• _Work item_:
Search the data for the word "index" and copy every line where it occurs.

Task input section start

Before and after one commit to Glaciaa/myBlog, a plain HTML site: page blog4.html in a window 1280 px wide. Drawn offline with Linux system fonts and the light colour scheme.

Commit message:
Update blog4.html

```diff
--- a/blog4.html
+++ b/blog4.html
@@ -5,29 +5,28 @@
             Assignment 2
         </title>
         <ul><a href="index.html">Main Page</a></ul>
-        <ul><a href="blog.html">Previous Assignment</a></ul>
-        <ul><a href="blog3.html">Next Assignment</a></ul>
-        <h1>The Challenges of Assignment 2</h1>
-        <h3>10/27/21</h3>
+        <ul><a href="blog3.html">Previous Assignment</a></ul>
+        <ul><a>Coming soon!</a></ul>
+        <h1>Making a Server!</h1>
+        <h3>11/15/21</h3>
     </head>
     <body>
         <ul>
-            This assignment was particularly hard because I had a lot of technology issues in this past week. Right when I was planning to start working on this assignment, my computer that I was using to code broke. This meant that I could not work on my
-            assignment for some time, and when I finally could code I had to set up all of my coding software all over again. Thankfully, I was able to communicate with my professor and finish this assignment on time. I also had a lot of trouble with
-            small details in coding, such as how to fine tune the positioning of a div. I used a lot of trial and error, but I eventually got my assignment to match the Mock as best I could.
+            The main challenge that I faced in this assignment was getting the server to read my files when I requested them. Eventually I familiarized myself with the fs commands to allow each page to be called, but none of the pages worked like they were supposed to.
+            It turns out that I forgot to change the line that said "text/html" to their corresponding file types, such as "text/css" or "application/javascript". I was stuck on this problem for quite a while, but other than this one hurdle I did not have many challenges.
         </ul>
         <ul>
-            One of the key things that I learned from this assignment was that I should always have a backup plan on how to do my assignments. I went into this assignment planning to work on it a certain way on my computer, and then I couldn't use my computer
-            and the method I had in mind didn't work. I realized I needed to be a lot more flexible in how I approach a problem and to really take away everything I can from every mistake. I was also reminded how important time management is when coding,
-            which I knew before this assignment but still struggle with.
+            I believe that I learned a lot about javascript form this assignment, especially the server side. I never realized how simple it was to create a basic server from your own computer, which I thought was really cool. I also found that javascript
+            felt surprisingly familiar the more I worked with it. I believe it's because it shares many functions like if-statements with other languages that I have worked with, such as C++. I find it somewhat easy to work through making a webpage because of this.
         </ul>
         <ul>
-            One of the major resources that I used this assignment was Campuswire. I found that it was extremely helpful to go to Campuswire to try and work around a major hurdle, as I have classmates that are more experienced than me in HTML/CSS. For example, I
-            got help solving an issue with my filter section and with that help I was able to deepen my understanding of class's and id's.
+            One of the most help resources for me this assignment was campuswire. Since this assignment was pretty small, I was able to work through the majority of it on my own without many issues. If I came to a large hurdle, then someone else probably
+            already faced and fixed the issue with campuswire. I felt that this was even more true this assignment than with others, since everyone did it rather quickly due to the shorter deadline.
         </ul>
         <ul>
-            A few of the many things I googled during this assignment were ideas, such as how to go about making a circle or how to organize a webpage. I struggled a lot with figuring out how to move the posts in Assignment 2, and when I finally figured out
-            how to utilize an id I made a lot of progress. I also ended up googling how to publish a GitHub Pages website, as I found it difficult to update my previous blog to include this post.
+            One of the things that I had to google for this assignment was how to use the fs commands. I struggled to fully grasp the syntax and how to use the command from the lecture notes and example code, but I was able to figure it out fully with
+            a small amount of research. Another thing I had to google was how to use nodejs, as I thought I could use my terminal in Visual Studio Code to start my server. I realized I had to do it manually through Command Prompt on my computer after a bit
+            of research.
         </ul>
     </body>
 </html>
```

Task input section end
Task input section start

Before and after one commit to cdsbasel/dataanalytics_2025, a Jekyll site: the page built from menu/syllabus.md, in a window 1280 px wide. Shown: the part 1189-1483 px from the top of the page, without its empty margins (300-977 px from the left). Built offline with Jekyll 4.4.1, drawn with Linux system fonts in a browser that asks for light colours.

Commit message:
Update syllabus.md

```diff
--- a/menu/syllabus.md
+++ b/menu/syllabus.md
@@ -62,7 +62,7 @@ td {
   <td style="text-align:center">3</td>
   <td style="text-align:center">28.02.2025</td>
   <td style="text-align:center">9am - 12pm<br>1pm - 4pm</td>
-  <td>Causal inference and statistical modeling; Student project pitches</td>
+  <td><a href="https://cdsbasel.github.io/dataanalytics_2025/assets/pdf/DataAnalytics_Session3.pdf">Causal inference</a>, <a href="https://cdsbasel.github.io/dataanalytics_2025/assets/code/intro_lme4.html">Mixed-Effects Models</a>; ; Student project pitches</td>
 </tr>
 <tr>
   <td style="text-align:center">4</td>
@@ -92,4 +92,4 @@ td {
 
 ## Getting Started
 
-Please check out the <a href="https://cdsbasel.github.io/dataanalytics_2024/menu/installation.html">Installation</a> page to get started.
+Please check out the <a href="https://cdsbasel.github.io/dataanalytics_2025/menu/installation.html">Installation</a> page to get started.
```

Task input section end
Task input section start

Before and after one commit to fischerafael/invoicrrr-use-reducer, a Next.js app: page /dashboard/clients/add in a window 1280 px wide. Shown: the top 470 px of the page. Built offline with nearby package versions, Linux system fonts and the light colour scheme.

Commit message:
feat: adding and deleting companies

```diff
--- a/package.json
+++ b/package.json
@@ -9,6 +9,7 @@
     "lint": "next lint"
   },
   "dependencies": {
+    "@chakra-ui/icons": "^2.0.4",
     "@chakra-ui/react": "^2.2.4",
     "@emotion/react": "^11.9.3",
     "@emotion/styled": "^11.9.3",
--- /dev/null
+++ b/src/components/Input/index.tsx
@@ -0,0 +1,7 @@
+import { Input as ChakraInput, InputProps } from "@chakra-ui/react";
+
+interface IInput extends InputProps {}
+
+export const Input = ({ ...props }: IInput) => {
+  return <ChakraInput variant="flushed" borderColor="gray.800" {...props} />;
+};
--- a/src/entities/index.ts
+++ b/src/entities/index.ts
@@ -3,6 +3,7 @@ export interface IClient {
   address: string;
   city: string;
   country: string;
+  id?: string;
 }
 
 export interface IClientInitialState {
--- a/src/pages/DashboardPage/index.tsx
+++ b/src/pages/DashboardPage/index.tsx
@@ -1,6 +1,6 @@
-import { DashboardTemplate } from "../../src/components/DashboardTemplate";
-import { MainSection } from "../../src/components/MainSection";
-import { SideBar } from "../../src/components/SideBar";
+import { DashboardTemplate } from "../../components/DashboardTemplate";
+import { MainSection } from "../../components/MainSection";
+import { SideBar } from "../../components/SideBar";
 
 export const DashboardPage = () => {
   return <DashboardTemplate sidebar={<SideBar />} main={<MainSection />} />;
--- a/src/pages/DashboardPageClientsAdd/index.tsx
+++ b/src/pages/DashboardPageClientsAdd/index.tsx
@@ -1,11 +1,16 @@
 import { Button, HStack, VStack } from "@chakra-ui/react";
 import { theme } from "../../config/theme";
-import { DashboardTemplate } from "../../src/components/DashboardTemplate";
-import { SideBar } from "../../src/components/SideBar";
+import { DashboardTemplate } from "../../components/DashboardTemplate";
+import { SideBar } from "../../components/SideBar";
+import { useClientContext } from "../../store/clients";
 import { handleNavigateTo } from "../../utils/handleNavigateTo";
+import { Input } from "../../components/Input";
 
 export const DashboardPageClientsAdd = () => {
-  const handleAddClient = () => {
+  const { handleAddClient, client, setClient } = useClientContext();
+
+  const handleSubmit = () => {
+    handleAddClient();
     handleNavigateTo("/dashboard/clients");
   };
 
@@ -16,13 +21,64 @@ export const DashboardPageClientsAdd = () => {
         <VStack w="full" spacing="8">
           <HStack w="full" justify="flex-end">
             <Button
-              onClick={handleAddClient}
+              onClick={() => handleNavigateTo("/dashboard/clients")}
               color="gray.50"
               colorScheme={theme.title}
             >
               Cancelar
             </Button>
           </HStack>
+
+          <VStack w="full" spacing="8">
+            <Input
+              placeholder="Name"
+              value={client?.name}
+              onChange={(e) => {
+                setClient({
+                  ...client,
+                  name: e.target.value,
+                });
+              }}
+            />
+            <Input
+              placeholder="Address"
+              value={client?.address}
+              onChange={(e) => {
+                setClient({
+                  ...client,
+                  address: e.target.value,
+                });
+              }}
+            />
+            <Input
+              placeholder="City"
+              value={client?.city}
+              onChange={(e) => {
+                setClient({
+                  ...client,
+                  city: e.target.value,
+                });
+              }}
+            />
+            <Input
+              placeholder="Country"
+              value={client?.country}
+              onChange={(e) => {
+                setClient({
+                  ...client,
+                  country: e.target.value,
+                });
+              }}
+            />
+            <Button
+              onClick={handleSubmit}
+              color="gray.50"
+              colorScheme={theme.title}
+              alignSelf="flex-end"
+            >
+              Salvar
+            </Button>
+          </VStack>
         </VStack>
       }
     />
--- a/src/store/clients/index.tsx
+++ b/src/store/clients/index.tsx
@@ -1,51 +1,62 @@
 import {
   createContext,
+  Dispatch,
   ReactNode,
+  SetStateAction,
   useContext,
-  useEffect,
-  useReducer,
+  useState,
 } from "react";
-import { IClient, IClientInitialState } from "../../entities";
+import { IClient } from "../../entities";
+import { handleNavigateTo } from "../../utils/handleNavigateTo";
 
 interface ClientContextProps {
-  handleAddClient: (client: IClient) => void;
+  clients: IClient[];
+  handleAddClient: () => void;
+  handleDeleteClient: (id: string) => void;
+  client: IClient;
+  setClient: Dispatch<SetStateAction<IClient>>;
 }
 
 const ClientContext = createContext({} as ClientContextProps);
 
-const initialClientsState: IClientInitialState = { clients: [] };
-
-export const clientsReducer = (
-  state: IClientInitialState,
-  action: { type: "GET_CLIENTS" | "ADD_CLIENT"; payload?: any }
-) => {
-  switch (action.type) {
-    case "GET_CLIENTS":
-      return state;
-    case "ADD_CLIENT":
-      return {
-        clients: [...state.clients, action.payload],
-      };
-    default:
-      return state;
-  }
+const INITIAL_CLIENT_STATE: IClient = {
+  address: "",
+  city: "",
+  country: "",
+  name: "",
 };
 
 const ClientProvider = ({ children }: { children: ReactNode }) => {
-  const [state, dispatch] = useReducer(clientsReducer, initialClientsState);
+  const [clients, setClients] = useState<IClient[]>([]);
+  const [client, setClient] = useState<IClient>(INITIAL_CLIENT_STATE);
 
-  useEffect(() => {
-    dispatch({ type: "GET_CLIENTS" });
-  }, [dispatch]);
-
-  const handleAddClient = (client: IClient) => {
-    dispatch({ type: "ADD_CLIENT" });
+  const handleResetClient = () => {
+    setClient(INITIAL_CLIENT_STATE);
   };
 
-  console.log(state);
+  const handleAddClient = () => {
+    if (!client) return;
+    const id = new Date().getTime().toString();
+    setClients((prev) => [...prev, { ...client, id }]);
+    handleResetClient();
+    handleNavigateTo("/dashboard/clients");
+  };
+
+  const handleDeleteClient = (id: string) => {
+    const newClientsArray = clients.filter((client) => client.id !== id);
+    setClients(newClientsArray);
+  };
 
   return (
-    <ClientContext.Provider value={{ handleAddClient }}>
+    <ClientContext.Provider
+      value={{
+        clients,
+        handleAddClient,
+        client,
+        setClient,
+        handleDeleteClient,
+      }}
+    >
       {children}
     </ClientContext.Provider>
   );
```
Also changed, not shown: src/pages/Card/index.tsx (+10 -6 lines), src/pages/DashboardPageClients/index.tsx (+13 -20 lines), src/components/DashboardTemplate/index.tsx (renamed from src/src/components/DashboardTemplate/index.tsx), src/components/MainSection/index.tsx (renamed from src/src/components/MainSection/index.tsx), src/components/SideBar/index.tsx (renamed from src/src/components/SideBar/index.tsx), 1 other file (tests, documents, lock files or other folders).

Task input section end

• _Exercise output_:
         <ul><a href="index.html">Main Page</a></ul>
+++ b/src/components/Input/index.tsx
--- a/src/entities/index.ts
+++ b/src/entities/index.ts
--- a/src/pages/DashboardPage/index.tsx
+++ b/src/pages/DashboardPage/index.tsx
--- a/src/pages/DashboardPageClientsAdd/index.tsx
+++ b/src/pages/DashboardPageClientsAdd/index.tsx
--- a/src/store/clients/index.tsx
+++ b/src/store/clients/index.tsx
Also changed, not shown: src/pages/Card/index.tsx (+10 -6 lines), src/pages/DashboardPageClients/index.tsx (+13 -20 lines), src/components/DashboardTemplate/index.tsx (renamed from src/src/components/DashboardTemplate/index.tsx), src/components/MainSection/index.tsx (renamed from src/src/components/MainSection/index.tsx), src/components/SideBar/index.tsx (renamed from src/src/components/SideBar/index.tsx), 1 other file (tests, documents, lock files or other folders).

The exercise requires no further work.